I write this blog.

3 Responses to “Trademarks mean something different up there, I guess”

  1. January 29, 2007 at 5:05 pm #

    Glad to see you picked up this piece. Can I ask only that you change the URL in your comment to instead of .com?  (This was picked up by another reader — thanks.  Can you imagine a more typical Yankee mistake? — RDC)


  1. LIKELIHOOD OF CONFUSION® » Blog Archive » Brain freeze - October 28, 2007

    […] First we reported about how the Canadian Supreme Court has asserted trademark rights in the shape of its (rather undistinctive!) courthouse. Now March Randazza reports this gem from the National Post: The City of Toronto launched an ad campaign “One Cent Now” to increase support in Ottawa for a measure to set aside more tax funds for Ottowan cities. The ad campaign depicts the obverse (tails) of a Canadian penny. The Royal Canadian Mint sent a bill for $47,000 in licensing fees, claiming that the design of the penny and the term “One Cent” are the mint’s registered trademarks. […]

  2. A Penny For Your Trademark « The Legal Satyricon - October 28, 2007

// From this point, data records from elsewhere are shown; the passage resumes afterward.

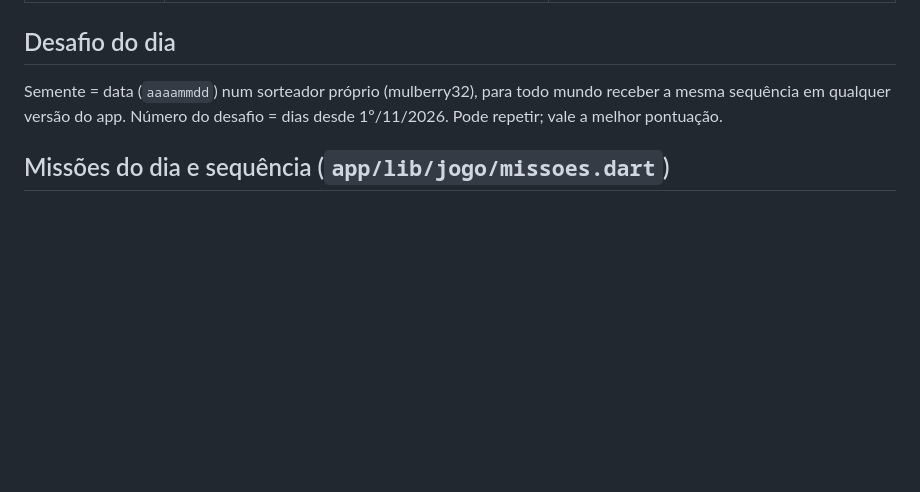
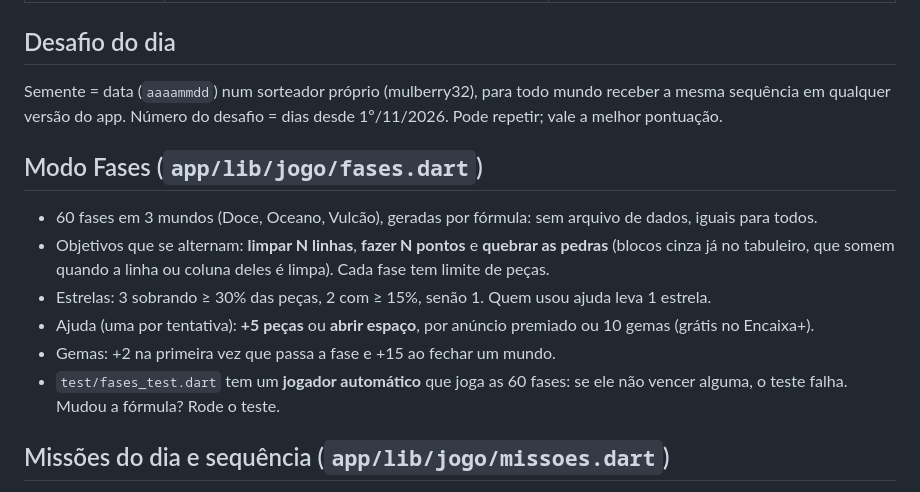
Before and after one commit to Agsterr/jogo_Android, a Markdown page: docs/JOGO.md, the part around the change. GitHub-like rendering; blank space fills up the shorter version.

```diff
--- a/docs/JOGO.md
+++ b/docs/JOGO.md
@@ -40,6 +40,16 @@ bônus** e **Desafio do dia compartilhável** (mesmas peças para todo mundo, co
 Semente = data (`aaaammdd`) num sorteador próprio (mulberry32), para todo mundo receber a mesma sequência em qualquer
 versão do app. Número do desafio = dias desde 1º/11/2026. Pode repetir; vale a melhor pontuação.
 
+## Modo Fases (`app/lib/jogo/fases.dart`)
+- 60 fases em 3 mundos (Doce, Oceano, Vulcão), geradas por fórmula: sem arquivo de dados, iguais para todos.
+- Objetivos que se alternam: **limpar N linhas**, **fazer N pontos** e **quebrar as pedras** (blocos cinza já no
+  tabuleiro, que somem quando a linha ou coluna deles é limpa). Cada fase tem limite de peças.
+- Estrelas: 3 sobrando ≥ 30% das peças, 2 com ≥ 15%, senão 1. Quem usou ajuda leva 1 estrela.
+- Ajuda (uma por tentativa): **+5 peças** ou **abrir espaço**, por anúncio premiado ou 10 gemas (grátis no Encaixa+).
+- Gemas: +2 na primeira vez que passa a fase e +15 ao fechar um mundo.
+- `test/fases_test.dart` tem um **jogador automático** que joga as 60 fases: se ele não vencer alguma, o teste falha.
+  Mudou a fórmula? Rode o teste.
+
 ## Missões do dia e sequência (`app/lib/jogo/missoes.dart`)
 - 3 missões por dia, de tipos diferentes, sorteadas pela data (iguais para todos): limpar linhas, linhas de uma cor,
   combo, pontos numa partida, partidas, tabuleiro vazio, jogar o Desafio do dia. Cada uma vale de 3 a 5 gemas.
```
Also changed, not shown: README.md (+5 -4 lines), docs/telas/1-inicio.png, docs/telas/10-fase-pedras.png (added), docs/telas/11-fase-vencida.png (added), docs/telas/12-fase-sem-pecas.png (added), docs/telas/7-pequena-inicio.png, docs/telas/9-mapa.png (added), 11 other files.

    […] Update, Ron Coleman had an earlier story on another strange Canadian trademark issue – apparently back in January, the Canadian Supreme Court asserted trademark rights against a blogger who posted a drawing of the Canadian Supreme Court building. (original story here). […]